Square Haunting: Five Writers in London Between the Wars (Paperback)
"Square Haunting takes up [Virginia] Woolf's call for a different sort of history: it is a biography of five great women, about feelings and drawing rooms, but also about work, politics, literature and community. And, indeed, about war, which affected each of these lives deeply."
This group portrait of "five great women" who lived in Mecklenburg Square, London between the wars is history told by a fantastic storyteller. These women, and their time, come alive in vivid detail. The famous men who often get the limelight appear here as decidedly supporting cast. I alternated between outrage at the ridiculous obstacles put in these women's way by a thoroughly sexist culture and pride that women do manage, despite all that, to be great. I can't wait to see what Wade writes next.
-Gwen— From Gwen
An engrossing group portrait of five women writers, including Virginia Woolf, who moved to London’s Mecklenburgh Square in search of new freedom in their lives and work.
NAMED ONE OF THE BEST BOOKS OF THE YEAR BY POPMATTERS
“I like this London life . . . the street-sauntering and square-haunting.”—Virginia Woolf, diary, 1925
In the early twentieth century, Mecklenburgh Square—a hidden architectural gem in the heart of London—was a radical address. On the outskirts of Bloomsbury known for the eponymous group who “lived in squares, painted in circles, and loved in triangles,” the square was home to students, struggling artists, and revolutionaries.
In the pivotal era between the two world wars, the lives of five remarkable women intertwined at this one address: modernist poet H. D., detective novelist Dorothy L. Sayers, classicist Jane Harrison, economic historian Eileen Power, and author and publisher Virginia Woolf. In an era when women’s freedoms were fast expanding, they each sought a space where they could live, love, and—above all—work independently.
With sparkling insight and a novelistic style, Francesca Wade sheds new light on a group of artists and thinkers whose pioneering work would enrich the possibilities of women’s lives for generations to come.
Praise for Square Haunting
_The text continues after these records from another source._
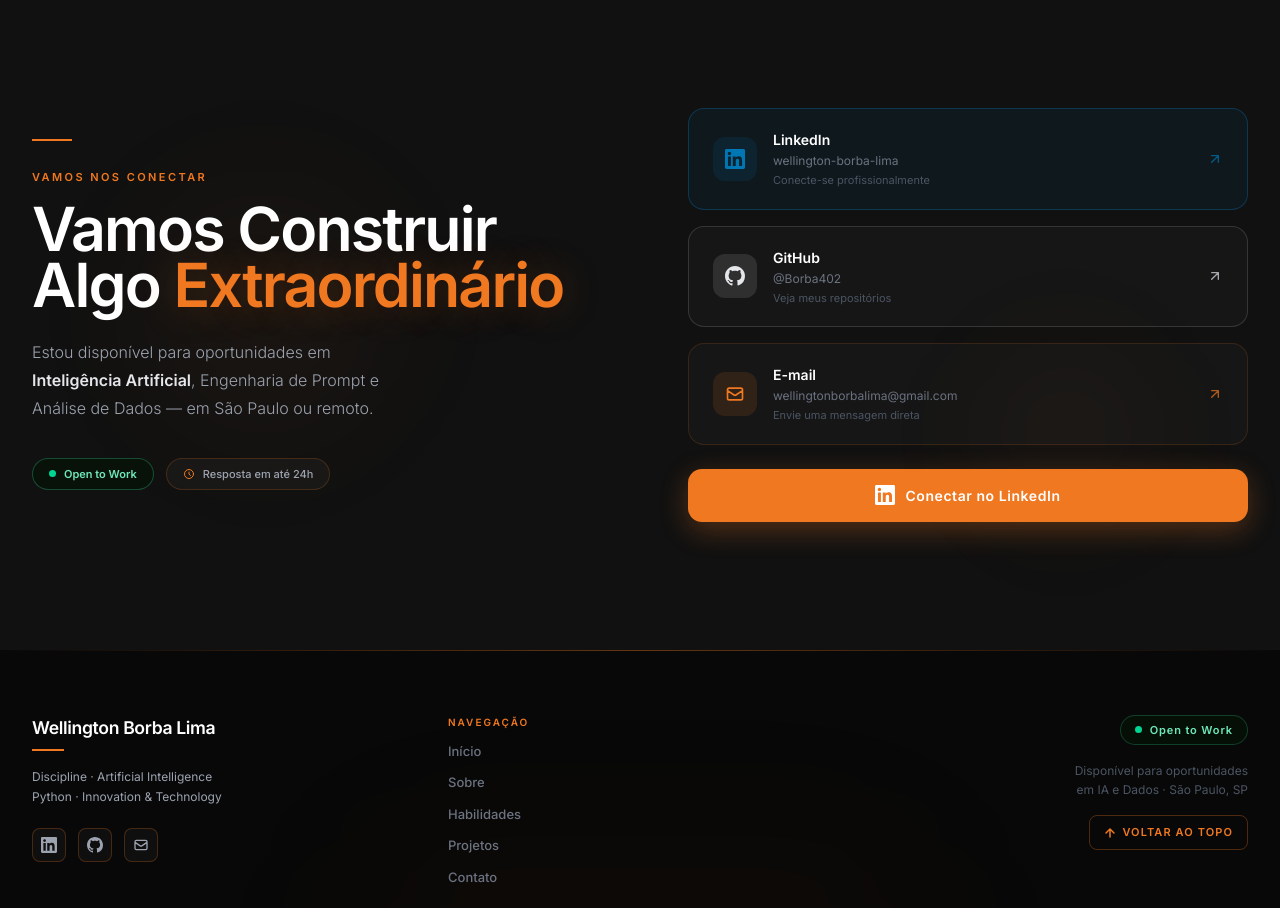
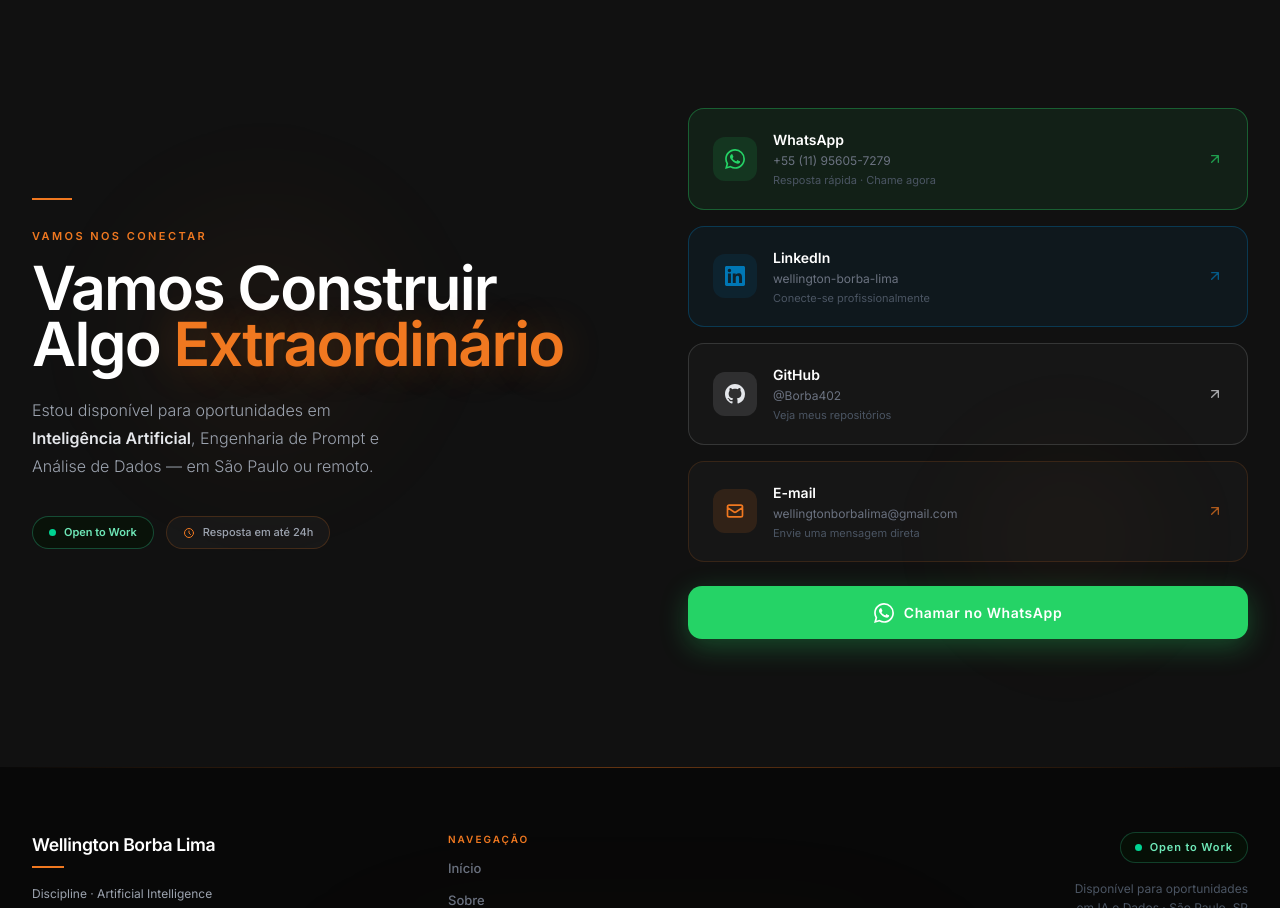
Before and after one commit to Borba402/portifolio-wellington-lima, a Next.js app: page / in a window 1280 px wide. Shown: the part 5720-6628 px from the top of the page. Built offline with nearby package versions, Linux system fonts and the light colour scheme; no server answers.

Commit message:
feat(contato): adiciona WhatsApp como canal de contato principal

```diff
--- a/components/Contato.tsx
+++ b/components/Contato.tsx
@@ -4,8 +4,23 @@
 const LINKEDIN_URL = "https://www.linkedin.com/in/wellington-borba-lima-52455622b";
 const GITHUB_URL = "https://github.com/Borba402";
 const EMAIL = "wellingtonborbalima@gmail.com";
+const WHATSAPP_URL = "https://wa.me/5511956057279";
 
 const contacts = [
+  {
+    label: "WhatsApp",
+    value: "+55 (11) 95605-7279",
+    description: "Resposta rápida · Chame agora",
+    href: WHATSAPP_URL,
+    icon: (
+      <svg className="w-5 h-5" fill="currentColor" viewBox="0 0 24 24">
+        <path d="M17.472 14.382c-.297-.149-1.758-.867-2.03-.967-.273-.099-.471-.148-.67.15-.197.297-.767.966-.94 1.164-.173.199-.347.223-.644.075-.297-.15-1.255-.463-2.39-1.475-.883-.788-1.48-1.761-1.653-2.059-.173-.297-.018-.458.13-.606.134-.133.298-.347.446-.52.149-.174.198-.298.298-.497.099-.198.05-.371-.025-.52-.075-.149-.669-1.612-.916-2.207-.242-.579-.487-.5-.669-.51-.173-.008-.371-.01-.57-.01-.198 0-.52.074-.792.372-.272.297-1.04 1.016-1.04 2.479 0 1.462 1.065 2.875 1.213 3.074.149.198 2.096 3.2 5.077 4.487.709.306 1.262.489 1.694.625.712.227 1.36.195 1.871.118.571-.085 1.758-.719 2.006-1.413.248-.694.248-1.289.173-1.413-.074-.124-.272-.198-.57-.347m-5.421 7.403h-.004a9.87 9.87 0 01-5.031-1.378l-.361-.214-3.741.982.998-3.648-.235-.374a9.86 9.86 0 01-1.51-5.26c.001-5.45 4.436-9.884 9.888-9.884 2.64 0 5.122 1.03 6.988 2.898a9.825 9.825 0 012.893 6.994c-.003 5.45-4.437 9.884-9.885 9.884m8.413-18.297A11.815 11.815 0 0012.05 0C5.495 0 .16 5.335.157 11.892c0 2.096.547 4.142 1.588 5.945L.057 24l6.305-1.654a11.882 11.882 0 005.683 1.448h.005c6.554 0 11.89-5.335 11.893-11.893a11.821 11.821 0 00-3.48-8.413z" />
+      </svg>
+    ),
+    accent: "#25D366",
+    accentRgb: "37,211,102",
+    primary: true,
+  },
   {
     label: "LinkedIn",
     value: "wellington-borba-lima",
@@ -197,9 +212,9 @@
               </motion.a>
             ))}
 
-            {/* Main CTA */}
+            {/* Main CTA — WhatsApp */}
             <motion.a
-              href={LINKEDIN_URL}
+              href={WHATSAPP_URL}
               target="_blank"
               rel="noopener noreferrer"
               initial={{ opacity: 0, y: 16 }}
@@ -215,7 +230,7 @@
                 gap: "10px",
                 marginTop: "8px",
                 padding: "16px 24px",
-                background: "#F07820",
+                background: "#25D366",
                 borderRadius: "14px",
                 color: "#ffffff",
                 fontFamily: "var(--font-inter)",
@@ -223,22 +238,22 @@
                 fontSize: "14px",
                 letterSpacing: "0.04em",
                 textDecoration: "none",
-                boxShadow: "0 8px 28px rgba(240,120,32,0.30)",
+                boxShadow: "0 8px 28px rgba(37,211,102,0.30)",
                 transition: "box-shadow 0.25s, background 0.25s",
               }}
               onMouseEnter={(e) => {
-                (e.currentTarget as HTMLAnchorElement).style.boxShadow = "0 12px 40px rgba(240,120,32,0.50)";
-                (e.currentTarget as HTMLAnchorElement).style.background = "#E06810";
+                (e.currentTarget as HTMLAnchorElement).style.boxShadow = "0 12px 40px rgba(37,211,102,0.50)";
+                (e.currentTarget as HTMLAnchorElement).style.background = "#1ebe5a";
               }}
               onMouseLeave={(e) => {
-                (e.currentTarget as HTMLAnchorElement).style.boxShadow = "0 8px 28px rgba(240,120,32,0.30)";
-                (e.currentTarget as HTMLAnchorElement).style.background = "#F07820";
+                (e.currentTarget as HTMLAnchorElement).style.boxShadow = "0 8px 28px rgba(37,211,102,0.30)";
+                (e.currentTarget as HTMLAnchorElement).style.background = "#25D366";
               }}
             >
               <svg className="w-5 h-5" fill="currentColor" viewBox="0 0 24 24">
-                <path d="M20.447 20.452h-3.554v-5.569c0-1.328-.027-3.037-1.852-3.037-1.853 0-2.136 1.445-2.136 2.939v5.667H9.351V9h3.414v1.561h.046c.477-.9 1.637-1.85 3.37-1.85 3.601 0 4.267 2.37 4.267 5.455v6.286zM5.337 7.433c-1.144 0-2.063-.926-2.063-2.065 0-1.138.92-2.063 2.063-2.063 1.14 0 2.064.925 2.064 2.063 0 1.139-.925 2.065-2.064 2.065zm1.782 13.019H3.555V9h3.564v11.452zM22.225 0H1.771C.792 0 0 .774 0 1.729v20.542C0 23.227.792 24 1.771 24h20.451C23.2 24 24 23.227 24 22.271V1.729C24 .774 23.2 0 22.222 0h.003z" />
+                <path d="M17.472 14.382c-.297-.149-1.758-.867-2.03-.967-.273-.099-.471-.148-.67.15-.197.297-.767.966-.94 1.164-.173.199-.347.223-.644.075-.297-.15-1.255-.463-2.39-1.475-.883-.788-1.48-1.761-1.653-2.059-.173-.297-.018-.458.13-.606.134-.133.298-.347.446-.52.149-.174.198-.298.298-.497.099-.198.05-.371-.025-.52-.075-.149-.669-1.612-.916-2.207-.242-.579-.487-.5-.669-.51-.173-.008-.371-.01-.57-.01-.198 0-.52.074-.792.372-.272.297-1.04 1.016-1.04 2.479 0 1.462 1.065 2.875 1.213 3.074.149.198 2.096 3.2 5.077 4.487.709.306 1.262.489 1.694.625.712.227 1.36.195 1.871.118.571-.085 1.758-.719 2.006-1.413.248-.694.248-1.289.173-1.413-.074-.124-.272-.198-.57-.347m-5.421 7.403h-.004a9.87 9.87 0 01-5.031-1.378l-.361-.214-3.741.982.998-3.648-.235-.374a9.86 9.86 0 01-1.51-5.26c.001-5.45 4.436-9.884 9.888-9.884 2.64 0 5.122 1.03 6.988 2.898a9.825 9.825 0 012.893 6.994c-.003 5.45-4.437 9.884-9.885 9.884m8.413-18.297A11.815 11.815 0 0012.05 0C5.495 0 .16 5.335.157 11.892c0 2.096.547 4.142 1.588 5.945L.057 24l6.305-1.654a11.882 11.882 0 005.683 1.448h.005c6.554 0 11.89-5.335 11.893-11.893a11.821 11.821 0 00-3.48-8.413z" />
               </svg>
-              Conectar no LinkedIn
+              Chamar no WhatsApp
             </motion.a>
           </div>
 
```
“A fascinating voyage through the lives of five remarkable women . . . moving and immersive.”—Edmund Gordon, author of The Invention of Angela Carter: A Biography
“Elegant, erudite, and absorbing, Square Haunting is a startlingly original debut, and Francesca Wade is an author to watch.”—Frances Wilson, author of Guilty Thing: A Life of Thomas De Quincey
“Outstanding . . . I’ll be recommending this all year.”—Sarah Bakewell, author of At the Existentialist Café
“I much enjoyed Francesca Wade's book. It almost made me wish I belonged to the pioneering generation of women spoiling eggs on the gas ring and breaking taboos.”—Sue Prideaux, author of I Am Dynamite! A Life of Friedrich Nietzsche
“Fascinating . . . In telling their stories—which collide, overlap and echo one another—Wade follows the messy, inspiring destinies of women who fought to rise above social restrictions, oppressive notions of femininity and the condescension of men who were nearly always their inferiors.” —NPR “Fresh Air”
“Square Haunting is at once a tribute to Virginia Woolf’s powerful concept of a woman’s need for a room of her own, and an exploration of the contradictions and messy compromises so often involved in fulfilling that need. . . . A very readable and enjoyable book.”—Margaret Drabble, The New Statesman
“Captivating . . . superb . . . Wade has pulled off a remarkable feat of intellectual and social history with her erudite yet juicy first book. . . . An engaging narrative, movingly bookended by descriptions of the obliteration of a world she so vividly evokes. . . . This impressive feminist history stands as an elegiac love letter to a bygone time and place that offered brilliant, iconoclastic women a unique opportunity for freedom and self-expression.”—Wall Street Journal
“Endlessly interesting, unshowy, tightly argued and large-hearted. . . . The women’s characters and situations leap off the page, helped by the kind of details—from interior décor to what they wore—that bring prose alive. . . . Wade reframes half a century of supposedly familiar literary and intellectual history and illustrates everything Woolf meant by ‘a room of one’s own’.”—Aida Edemariam, The Guardian
“Powerful . . . Just as Harrison and Power rewrote history to include the lives of forgotten women, so Wade reestablishes the importance of thinkers like Power and H.D., whose legacies have been eclipsed by those of their male contemporaries.”—The New Yorker
“Serious, stylish . . . It is a pleasure to fall into step with the eloquent, elegant Wade as she stamps the streets of literary London. I would give a copy to every young woman graduating from university and wondering who and how to be.”—Laura Freeman, The Times
“Rich and powerful.”—Ruth Franklin, Harper’s
"Original and erudite. . . . Wade is adept at evoking the gritty texture of the times, taking us seamlessly from the interior lives of her subjects into the world they inhabited and back again. . . . Wade distils half a century of social and literary history into these five women’s lives with a marvellously light touch. This is biography as fresh and engaging as you are likely to find."—Ariane Bankes, The Spectator